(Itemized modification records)
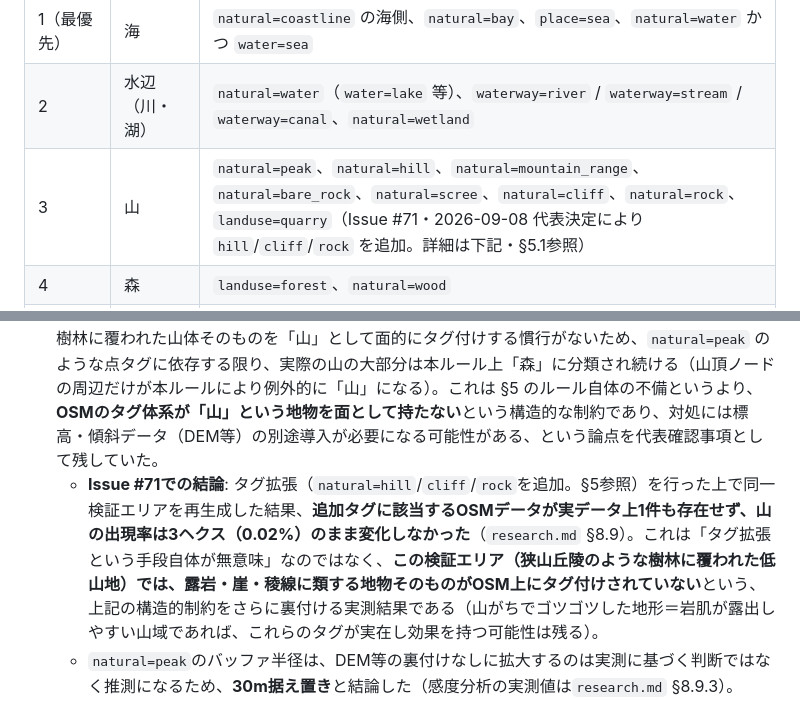
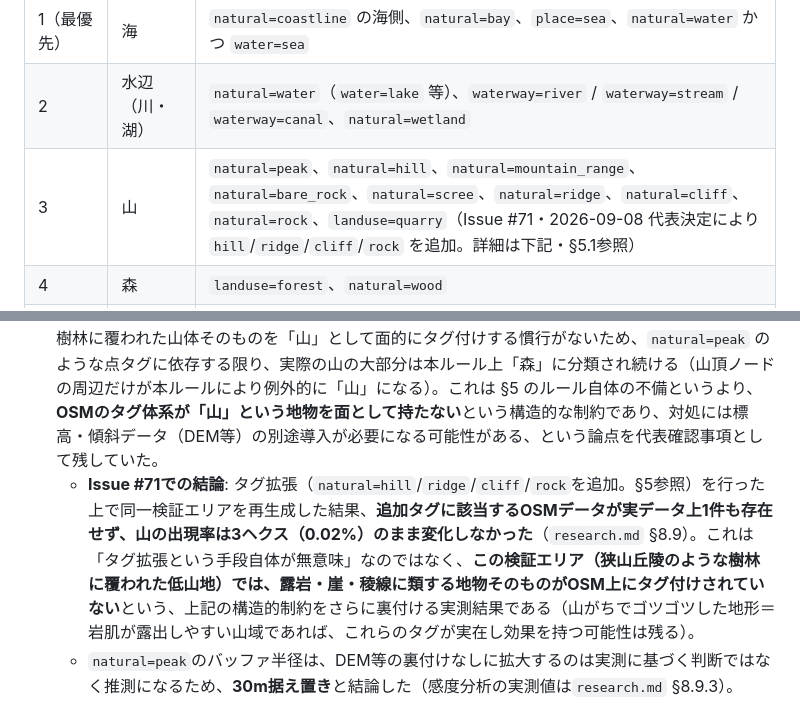
Before and after one commit to rokusoudo-product/terra-town, a Markdown page: docs/terrain.md, 2 parts joined by grey strips. Rendered like a GitHub page.

Commit message:
docs(terrain): §5 の山の判定タグに Issue #71 で承認済みの natural=ridge を追記（書き漏れの是正）

```diff
--- a/docs/terrain.md
+++ b/docs/terrain.md
@@ -148,7 +148,7 @@ fog of war は全ヘクスを1回だけ GeoJSON ソースとして地図に追
 |--------|-----------|-------------------|
 | 1（最優先） | 海 | `natural=coastline` の海側、`natural=bay`、`place=sea`、`natural=water` かつ `water=sea` |
 | 2 | 水辺（川・湖） | `natural=water`（`water=lake` 等）、`waterway=river` / `waterway=stream` / `waterway=canal`、`natural=wetland` |
-| 3 | 山 | `natural=peak`、`natural=hill`、`natural=mountain_range`、`natural=bare_rock`、`natural=scree`、`natural=cliff`、`natural=rock`、`landuse=quarry`（Issue #71・2026-09-08 代表決定により `hill`/`cliff`/`rock` を追加。詳細は下記・§5.1参照） |
+| 3 | 山 | `natural=peak`、`natural=hill`、`natural=mountain_range`、`natural=bare_rock`、`natural=scree`、`natural=ridge`、`natural=cliff`、`natural=rock`、`landuse=quarry`（Issue #71・2026-09-08 代表決定により `hill`/`ridge`/`cliff`/`rock` を追加。詳細は下記・§5.1参照） |
 | 4 | 森 | `landuse=forest`、`natural=wood` |
 | 5（フォールバック） | 空き地 | 上記いずれにも該当しないセル（`landuse=grass`、`landuse=greenfield`、`landuse=brownfield`、道路・未分類地含む。**Issue #70（2026-09-08）により農地・市街相当のタグもここに合流**、下記参照） |
 
@@ -164,7 +164,7 @@ fog of war は全ヘクスを1回だけ GeoJSON ソースとして地図に追
 
 - **`landuse=retail` を市街（優先度6）に追加（2026-09-08・Issue #38時点の記録）**: 当初は `landuse=residential`/`commercial`/`industrial` のみだったが、実データ検証（狭山湖周辺、`research.md` §8）で大型小売店舗の敷地（コストコ入間倉庫店・三井アウトレットパーク入間など、実在の `landuse=retail`）が該当なしとなり空き地にフォールバックしていたことが判明した。小売店舗の敷地は実態として市街地の一部であるため追加した。
 - **【Issue #71（2026-09-08）で対応・実データ検証済み】`natural=peak` による山判定の妥当性**: 実データ検証で、`natural=peak`（山頂を表す「点」タグ）にバッファを掛けて山と判定したヘクスが、周囲を森林（`landuse=forest`/`natural=wood`）に囲まれた樹林帯の中の一地点であるケースが複数確認された（例: 標高131m/192mの丘陵地の山頂ノード。`research.md` §8.5 参照）。OSM上、樹林に覆われた山体そのものを「山」として面的にタグ付けする慣行がないため、`natural=peak` のような点タグに依存する限り、実際の山の大部分は本ルール上「森」に分類され続ける（山頂ノードの周辺だけが本ルールにより例外的に「山」になる）。これは §5 のルール自体の不備というより、**OSMのタグ体系が「山」という地物を面として持たない**という構造的な制約であり、対処には標高・傾斜データ（DEM等）の別途導入が必要になる可能性がある、という論点を代表確認事項として残していた。
-  - **Issue #71での結論**: タグ拡張（`natural=hill`/`cliff`/`rock`を追加。§5参照）を行った上で同一検証エリアを再生成した結果、**追加タグに該当するOSMデータが実データ上1件も存在せず、山の出現率は3ヘクス（0.02%）のまま変化しなかった**（`research.md` §8.9）。これは「タグ拡張という手段自体が無意味」なのではなく、**この検証エリア（狭山丘陵のような樹林に覆われた低山地）では、露岩・崖・稜線に類する地物そのものがOSM上にタグ付けされていない**という、上記の構造的制約をさらに裏付ける実測結果である（山がちでゴツゴツした地形＝岩肌が露出しやすい山域であれば、これらのタグが実在し効果を持つ可能性は残る）。
+  - **Issue #71での結論**: タグ拡張（`natural=hill`/`ridge`/`cliff`/`rock`を追加。§5参照）を行った上で同一検証エリアを再生成した結果、**追加タグに該当するOSMデータが実データ上1件も存在せず、山の出現率は3ヘクス（0.02%）のまま変化しなかった**（`research.md` §8.9）。これは「タグ拡張という手段自体が無意味」なのではなく、**この検証エリア（狭山丘陵のような樹林に覆われた低山地）では、露岩・崖・稜線に類する地物そのものがOSM上にタグ付けされていない**という、上記の構造的制約をさらに裏付ける実測結果である（山がちでゴツゴツした地形＝岩肌が露出しやすい山域であれば、これらのタグが実在し効果を持つ可能性は残る）。
   - `natural=peak`のバッファ半径は、DEM等の裏付けなしに拡大するのは実測に基づく判断ではなく推測になるため、**30m据え置き**と結論した（感度分析の実測値は`research.md` §8.9.3）。
   - DEM（標高・傾斜データ）の導入要否は、本Issueでは**導入しない**と結論した（理由は`research.md` §8.9.4）。
   - 山の出現率不足の解消は、供給源設計の側（[Issue #72](https://github.com/rokusoudo-product/terra-town/issues/72)）に引き継ぐ（2026-09-08 代表決定）。
```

● Task requirements
Would you set down the entries exactly as given, minus their pictures?

● Output of the task
Before and after one commit to rokusoudo-product/terra-town, a Markdown page: docs/terrain.md, 2 parts joined by grey strips. Rendered like a GitHub page.

Commit message:
docs(terrain): §5 の山の判定タグに Issue #71 で承認済みの natural=ridge を追記（書き漏れの是正）

```diff
--- a/docs/terrain.md
+++ b/docs/terrain.md
@@ -148,7 +148,7 @@ fog of war は全ヘクスを1回だけ GeoJSON ソースとして地図に追
 |--------|-----------|-------------------|
 | 1（最優先） | 海 | `natural=coastline` の海側、`natural=bay`、`place=sea`、`natural=water` かつ `water=sea` |
 | 2 | 水辺（川・湖） | `natural=water`（`water=lake` 等）、`waterway=river` / `waterway=stream` / `waterway=canal`、`natural=wetland` |
-| 3 | 山 | `natural=peak`、`natural=hill`、`natural=mountain_range`、`natural=bare_rock`、`natural=scree`、`natural=cliff`、`natural=rock`、`landuse=quarry`（Issue #71・2026-09-08 代表決定により `hill`/`cliff`/`rock` を追加。詳細は下記・§5.1参照） |
+| 3 | 山 | `natural=peak`、`natural=hill`、`natural=mountain_range`、`natural=bare_rock`、`natural=scree`、`natural=ridge`、`natural=cliff`、`natural=rock`、`landuse=quarry`（Issue #71・2026-09-08 代表決定により `hill`/`ridge`/`cliff`/`rock` を追加。詳細は下記・§5.1参照） |
 | 4 | 森 | `landuse=forest`、`natural=wood` |
 | 5（フォールバック） | 空き地 | 上記いずれにも該当しないセル（`landuse=grass`、`landuse=greenfield`、`landuse=brownfield`、道路・未分類地含む。**Issue #70（2026-09-08）により農地・市街相当のタグもここに合流**、下記参照） |
 
@@ -164,7 +164,7 @@ fog of war は全ヘクスを1回だけ GeoJSON ソースとして地図に追
 
 - **`landuse=retail` を市街（優先度6）に追加（2026-09-08・Issue #38時点の記録）**: 当初は `landuse=residential`/`commercial`/`industrial` のみだったが、実データ検証（狭山湖周辺、`research.md` §8）で大型小売店舗の敷地（コストコ入間倉庫店・三井アウトレットパーク入間など、実在の `landuse=retail`）が該当なしとなり空き地にフォールバックしていたことが判明した。小売店舗の敷地は実態として市街地の一部であるため追加した。
 - **【Issue #71（2026-09-08）で対応・実データ検証済み】`natural=peak` による山判定の妥当性**: 実データ検証で、`natural=peak`（山頂を表す「点」タグ）にバッファを掛けて山と判定したヘクスが、周囲を森林（`landuse=forest`/`natural=wood`）に囲まれた樹林帯の中の一地点であるケースが複数確認された（例: 標高131m/192mの丘陵地の山頂ノード。`research.md` §8.5 参照）。OSM上、樹林に覆われた山体そのものを「山」として面的にタグ付けする慣行がないため、`natural=peak` のような点タグに依存する限り、実際の山の大部分は本ルール上「森」に分類され続ける（山頂ノードの周辺だけが本ルールにより例外的に「山」になる）。これは §5 のルール自体の不備というより、**OSMのタグ体系が「山」という地物を面として持たない**という構造的な制約であり、対処には標高・傾斜データ（DEM等）の別途導入が必要になる可能性がある、という論点を代表確認事項として残していた。
-  - **Issue #71での結論**: タグ拡張（`natural=hill`/`cliff`/`rock`を追加。§5参照）を行った上で同一検証エリアを再生成した結果、**追加タグに該当するOSMデータが実データ上1件も存在せず、山の出現率は3ヘクス（0.02%）のまま変化しなかった**（`research.md` §8.9）。これは「タグ拡張という手段自体が無意味」なのではなく、**この検証エリア（狭山丘陵のような樹林に覆われた低山地）では、露岩・崖・稜線に類する地物そのものがOSM上にタグ付けされていない**という、上記の構造的制約をさらに裏付ける実測結果である（山がちでゴツゴツした地形＝岩肌が露出しやすい山域であれば、これらのタグが実在し効果を持つ可能性は残る）。
+  - **Issue #71での結論**: タグ拡張（`natural=hill`/`ridge`/`cliff`/`rock`を追加。§5参照）を行った上で同一検証エリアを再生成した結果、**追加タグに該当するOSMデータが実データ上1件も存在せず、山の出現率は3ヘクス（0.02%）のまま変化しなかった**（`research.md` §8.9）。これは「タグ拡張という手段自体が無意味」なのではなく、**この検証エリア（狭山丘陵のような樹林に覆われた低山地）では、露岩・崖・稜線に類する地物そのものがOSM上にタグ付けされていない**という、上記の構造的制約をさらに裏付ける実測結果である（山がちでゴツゴツした地形＝岩肌が露出しやすい山域であれば、これらのタグが実在し効果を持つ可能性は残る）。
   - `natural=peak`のバッファ半径は、DEM等の裏付けなしに拡大するのは実測に基づく判断ではなく推測になるため、**30m据え置き**と結論した（感度分析の実測値は`research.md` §8.9.3）。
   - DEM（標高・傾斜データ）の導入要否は、本Issueでは**導入しない**と結論した（理由は`research.md` §8.9.4）。
   - 山の出現率不足の解消は、供給源設計の側（[Issue #72](https://github.com/rokusoudo-product/terra-town/issues/72)）に引き継ぐ（2026-09-08 代表決定）。
```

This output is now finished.